Axios: As techlash heats up again, here’s who’s stoking the fire
As controversies around online speech rage against a backdrop of racial tension, presidential provocation and a pandemic, a handful of companies, lawmakers and advocacy groups have continued to promote a backlash against Big Tech.
The big picture: Companies like Facebook and Google got a reputational boost at the start of the coronavirus lockdown, but that respite from criticism proved brief. They’re now once again walking a minefield of regulatory investigations, public criticism and legislative threats over antitrust concerns, content moderation and privacy concerns.
Be smart: Decrying tech giants’ power is an increasingly winning message among Americans on both the populist right and progressive left. It can also present competitive and political benefits for those voicing it.
- The biggest power player is President Donald Trump himself, who recently escalated his feud with social media companies with an executive order taking aim at their liability protections after Twitter took action against his incendiary messages.
Here are the firms, faces and groups to watch as the techlash heats back up.

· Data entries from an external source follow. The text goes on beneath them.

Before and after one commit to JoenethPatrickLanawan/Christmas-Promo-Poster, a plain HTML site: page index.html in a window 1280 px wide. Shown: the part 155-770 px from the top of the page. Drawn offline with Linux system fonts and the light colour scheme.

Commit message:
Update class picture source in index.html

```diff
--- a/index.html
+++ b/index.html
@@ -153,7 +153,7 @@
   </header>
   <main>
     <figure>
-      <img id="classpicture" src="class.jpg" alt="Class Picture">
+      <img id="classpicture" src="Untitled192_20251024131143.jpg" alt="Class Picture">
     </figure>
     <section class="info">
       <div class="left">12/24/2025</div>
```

Advocacy groups: Organizations pushing for antitrust action or legislative changes have stayed on message during the pandemic. Two newer groups have quickly developed profiles as techlash agitators.

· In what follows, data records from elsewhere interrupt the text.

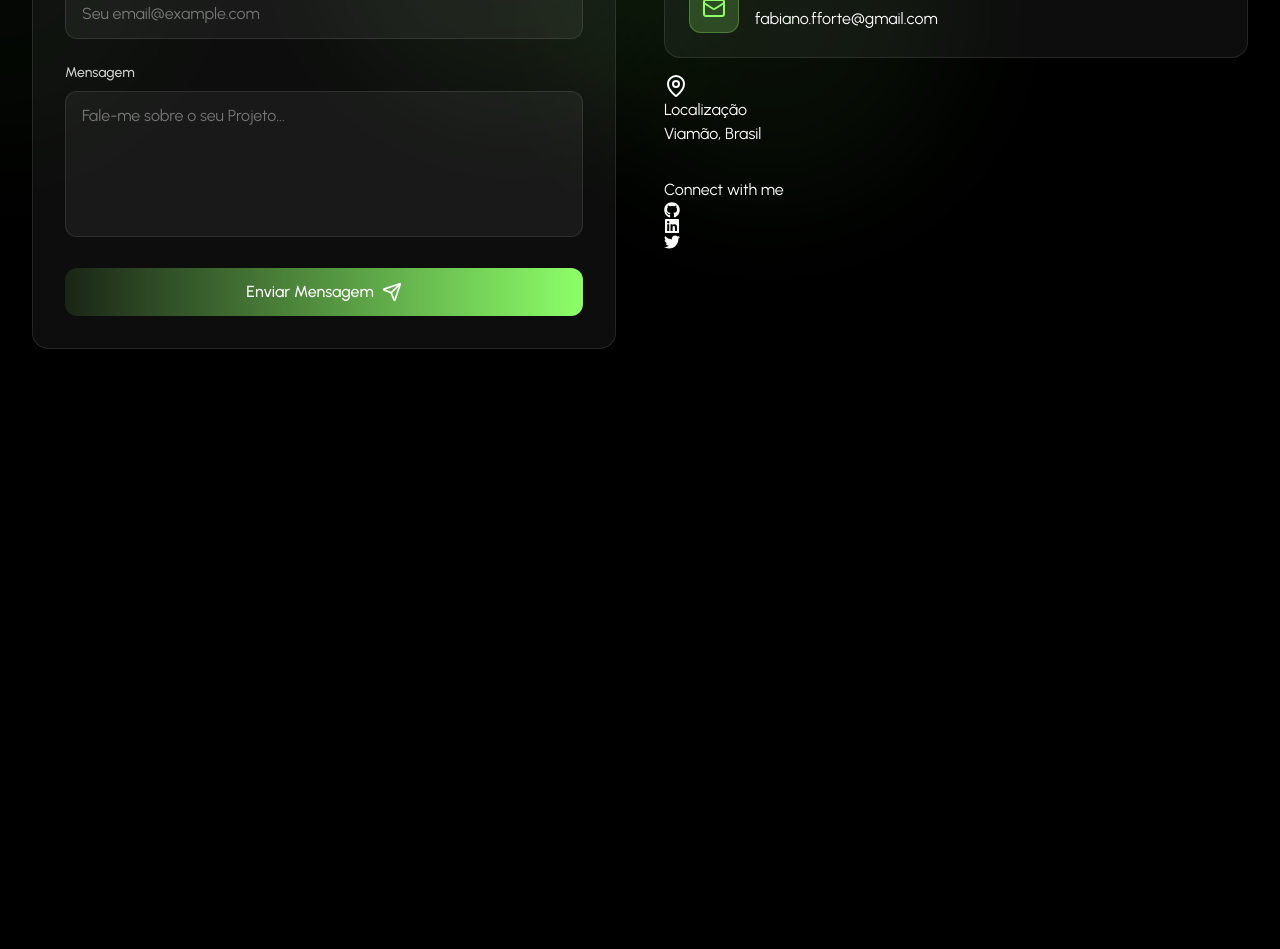
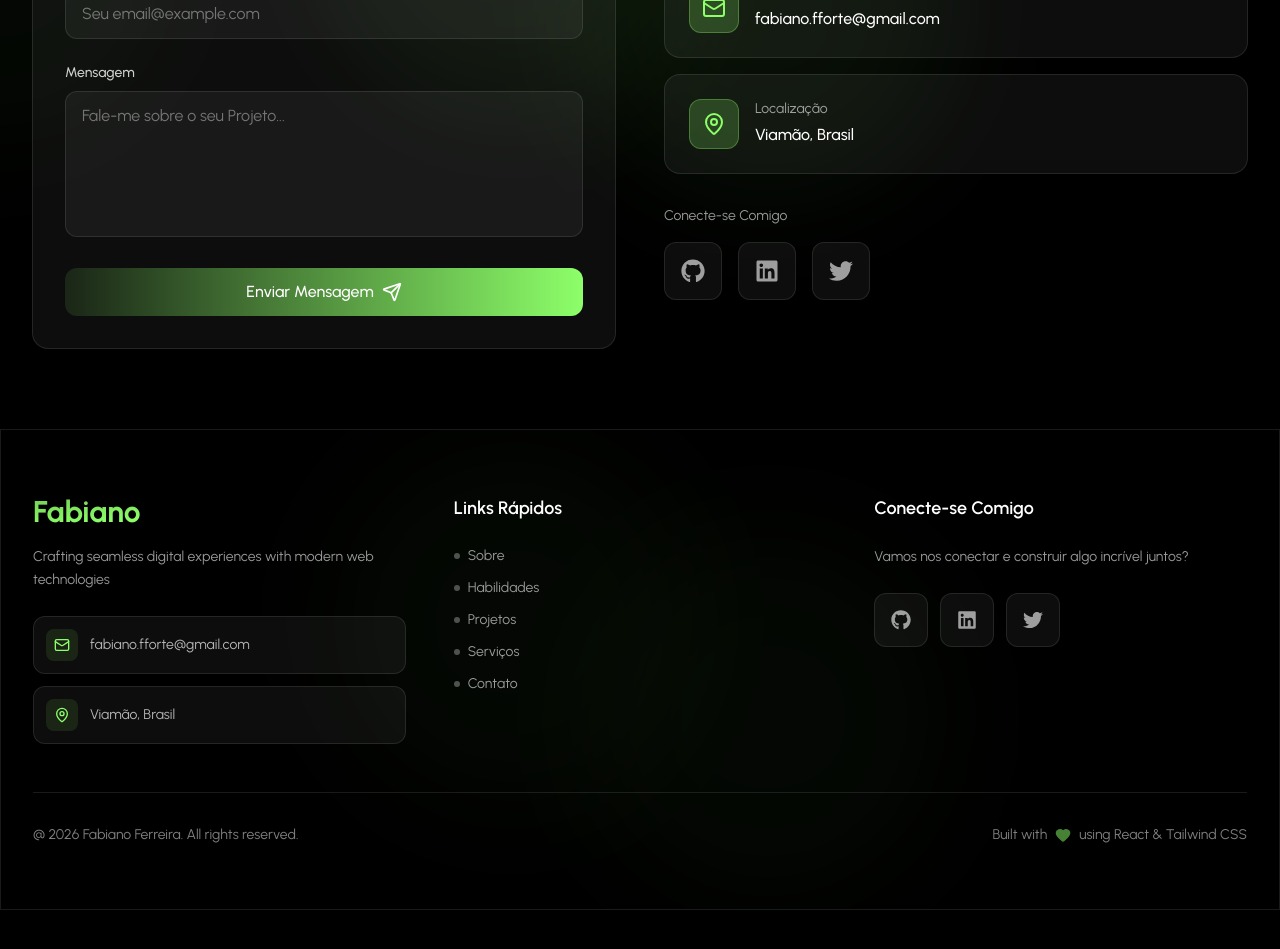
Before and after one commit to fabianofforte/react-de-portifolio, a React (Vite) app: page / in a window 1280 px wide. Shown: the part 6360-7309 px from the top of the page. After the commit the page ends 7270 px from the top, so only its background shows below. Built offline with nearby package versions, Linux system fonts and the light colour scheme.

Commit message:
commit footer

```diff
--- a/src/App.jsx
+++ b/src/App.jsx
@@ -8,11 +8,12 @@
 import Services from "./components/sections/Services";
 import Testimonials from "./components/sections/Testimonials";
 import Contact from "./components/sections/Contact";
+import Footer from "./components/layout/Footer";
 
 
 const App = () => {
   return(
-    <div className="min-h-screen bg-black pb-[100vh]">
+    <div className="min-h-screen bg-black">
       <Navbar />
       <main>
         <Hero />
@@ -23,6 +24,8 @@
         <Testimonials />
         <Contact />
       </main>
+
+      <Footer />
     </div>
   );
 };
--- a/src/components/layout/Footer.jsx
+++ b/src/components/layout/Footer.jsx
@@ -1,8 +1,101 @@
-import React from 'react'
+import React from 'react';
+import { FaGithub, FaLinkedin, FaTwitter } from "react-icons/fa";
+import { Mail, MapPin, Send, Heart } from "lucide-react";
+import { NAV_LINKS, PERSONAL_INFO, SOCIAL_LINKS } from "../../utils/constants";
+import { scrollToSection } from '../../hooks/useScrollSpy';
+import FadeIn from "../animations/FadeIn";
 
 const Footer = () => {
+
+  const socialIcons = {
+    github: FaGithub,
+    linkedin: FaLinkedin,
+    twitter: FaTwitter
+  }
+
   return (
-    <div>Footer</div>
+    <footer className="relative bg-black overflow-hidden border border-white/10">
+      <div className="absolute inset-0 overflow-hidden">
+        <div className="absolute top-0 left-1/4 w-96 h-96 bg-primary/10 opacity-30 rounded-full blur-3xl" />
+        <div className="absolute bottom-0 right-1/4 w-96 h-96 bg-primary/10 opacity-30 rounded-full blur-3xl" />
+      </div>
+      <div className="relative z-10 max-w-7xl mx-auto px-4 sm:px-6 lg:px-8 py-16">
+        <div className="grid grid-cols-1 md:grid-cols-3 gap-12 mb-12">
+          <FadeIn delay={0}>
+            <div>
+              <h3 className="text-3xl font-bold bg-linear-to-br from-primary/80 via-primary to-primary/80 bg-clip-text text-transparent mb-4">
+                {PERSONAL_INFO.name.split(' ')[0]}
+              </h3>
+              <p className="text-white/60 text-sm mb-6 leading-relaxed">
+                {PERSONAL_INFO.tagline}
+              </p>
+              <div className="space-y-3">
+                <a href={`mailto:${PERSONAL_INFO.email}`} className="group flex items-center gap-3 p-3 bg-white/5 border border-white/10 rounded-xl hover:bg-white/10 hover:border-primary/30 transition-all duration-300">
+                  <div className="p-2 bg-primary/10 rounded-lg">
+                    <Mail className="w-4 h-4 text-primary" />
+                  </div>
+                  <span className="text-white/70 text-sm group-hover:text-white transition-colors">
+                    {PERSONAL_INFO.email}
+                  </span>
+                </a>
+                <div className="flex items-center gap-3 p-3 bg-white/5 border border-white/10 rounded-xl">
+                  <div className="p-2 bg-primary/10 rounded-lg">
+                    <MapPin className="w-4 h-4 text-primary" />
+                  </div>
+                  <span className="text-white/70 text-sm">
+                    {PERSONAL_INFO.location}
+                  </span>
+                </div>
+              </div>
+            </div>
+          </FadeIn>
+          <FadeIn delay={100}>
+            <div>
+              <h4 className="text-white font-semibold mb-6 text-lg">Links Rápidos</h4>
+              <ul className="space-y-3">
+                {NAV_LINKS.map((link) => (
+                <li key={link.id}>
+                  <button onClick={() => scrollToSection(link.id)} className="group flex items-center gap-2 text-white/60 hover:text-primary transition-all duration-300">
+                    <div className="w-1.5 h-1.5 rounded-full bg-white/30 group-hover:bg-primary group-hover:w-2 transition-all duration-300" />
+                    <span className="text-sm">{link.label}</span>
+                  </button>
+                </li>
+                ))}
+              </ul>
+            </div>
+          </FadeIn>
+          <FadeIn delay={200}>
+            <div>
+              <h4 className="text-white font-semibold mb-6 text-lg">Conecte-se Comigo</h4>
+              <p className="text-white/60 text-sm mb-6 leading-relaxed">Vamos nos conectar e construir algo incrível juntos?</p>
+              <div className="flex flex-wrap gap-3">
+                {Object.entries(SOCIAL_LINKS).map(([platform, url]) => {
+                  const Icon = socialIcons[platform];
+                  return Icon ? (
+                    <a key={platform} href={url} target="_blank" rel="noopener noreferrer" className="group relative p-4 bg-white/5 rounded-xl border border-white/10 hover:bg-white/10 hover:border-primary/50 hover:scale-110 transition-all duration-300" aria-label={`Connect on ${platform}`}>
+                      <Icon className="w-5 h-5 text-white/60 group-hover:text-primary transition-colors duration-300" />
+                      <div className="absolute inset-0 bg-linear-to-br from-primary/0 to-primary/0 group-hover:from-primary/10 group-hover:to-primary/5 rounded-xl transition-all duration-300 pointer-events-none" />
+                    </a>
+                  ) : null;
+                })}
+              </div>
+            </div>
+          </FadeIn>
+        </div>
+        <FadeIn delay={300}>
+          <div className="pt-8 border-t border-white/10">
+            <div className="flex flex-col md:flex-row items-center justify-between gap-4">
+              <p className="text-white/50 text-sm">
+                @ {new Date().getFullYear()} {PERSONAL_INFO.name}. All rights reserved.
+              </p>
+              <p className="flex items-center gap-2 text-white/50 text-sm">
+                Built with <Heart className="w-4 h-4 text-primary fill-primary animate-pulse" /> using React & Tailwind CSS
+              </p>
+            </div>
+          </div>
+        </FadeIn>
+      </div>
+    </footer>
   )
 }
 
--- a/src/components/sections/Contact.jsx
+++ b/src/components/sections/Contact.jsx
@@ -1,4 +1,4 @@
-import React, { useState } from "react";
+import { useState } from "react";
 import {
   Mail,
   MapPin,
@@ -126,34 +126,34 @@
                                         <p className="text-sm text-white/60 mb-1">
                                             Email
                                         </p>
-                                        <a href={`mailto:${PERSONAL_INFO.email}`} className=""> {/* 2:10:40 */}
+                                        <a href={`mailto:${PERSONAL_INFO.email}`} className="text-white hover:text-[#A8FFD] transition-colors font-medium">
                                             {PERSONAL_INFO.email}
                                         </a>
                                     </div>
                                 </div>
-                                <div className="" />
+                                <div className="absolute inset-0 bg-linear-to-br from-primary/0 to-primary/0 group-hover:from-primary/5 group-hover:to-primary/5 rounded-2xl transition-all duration-300 pointer-events-none" />
                             </div>
-                            <div>
-                                <div>
-                                    <div>
-                                        <MapPin className="" />
+                            <div className="group relative bg-white/5 border border-white/10 rounded-2xl p-6 hover:border-primary/30 transition-all duration-300">
+                                <div className="flex items-start gap-4">
+                                    <div className="p-3 bg-linear-to-br from-primary/20 to-primary/20 border border-primary/30 rounded-xl">
+                                        <MapPin className="w-6 h-6 text-primary" />
                                     </div>
-                                    <div className="">
-                                        <p className="">Localização</p>
-                                        <p className="">{PERSONAL_INFO.location}</p>
+                                    <div className="flex-1">
+                                        <p className="text-sm text-white/60 mb-1">Localização</p>
+                                        <p className="text-white font-medium">{PERSONAL_INFO.location}</p>
                                     </div>
                                 </div>
                                 <div />
                             </div>
                         </div>
                         <div>
-                            <p className="">Connect with me</p>
-                            <div className="">
+                            <p className="text-sm text-white/60 mb-4">Conecte-se Comigo</p>
+                            <div className="flex gap-4">
                                 {Object.entries(SOCIAL_LINKS).slice(0, 3).map(([platform, url]) => {
                                     const Icon = socialIcons[platform];
                                     return Icon ? (
-                                        <a key={platform} href={url} target="_blank" rel="noopener noreferrer" className="">
-                                            <Icon className="" />
+                                        <a key={platform} href={url} target="_blank" rel="noopener noreferrer" className="p-4 bg-white/5 rounded-xl border border-white/10 hover:bg-white/10 hover:border-primary/50 hover:scale-110 transition-all duration-300 group">
+                                            <Icon className="w-6 h-6 text-white/60 group-hover:text-primary transition-colors" />
                                         </a>
                                     ) : null;
                                 })}
```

- The American Economic Liberties Project launched this year with funding from eBay founder Pierre Omidyar’s the Omidyar Network, and is led by Sarah Miller, who also co-chairs the Freedom From Facebook and Google coalition. The project published a paper outlining antitrust and regulatory remedies for curbing the power of Facebook and Google.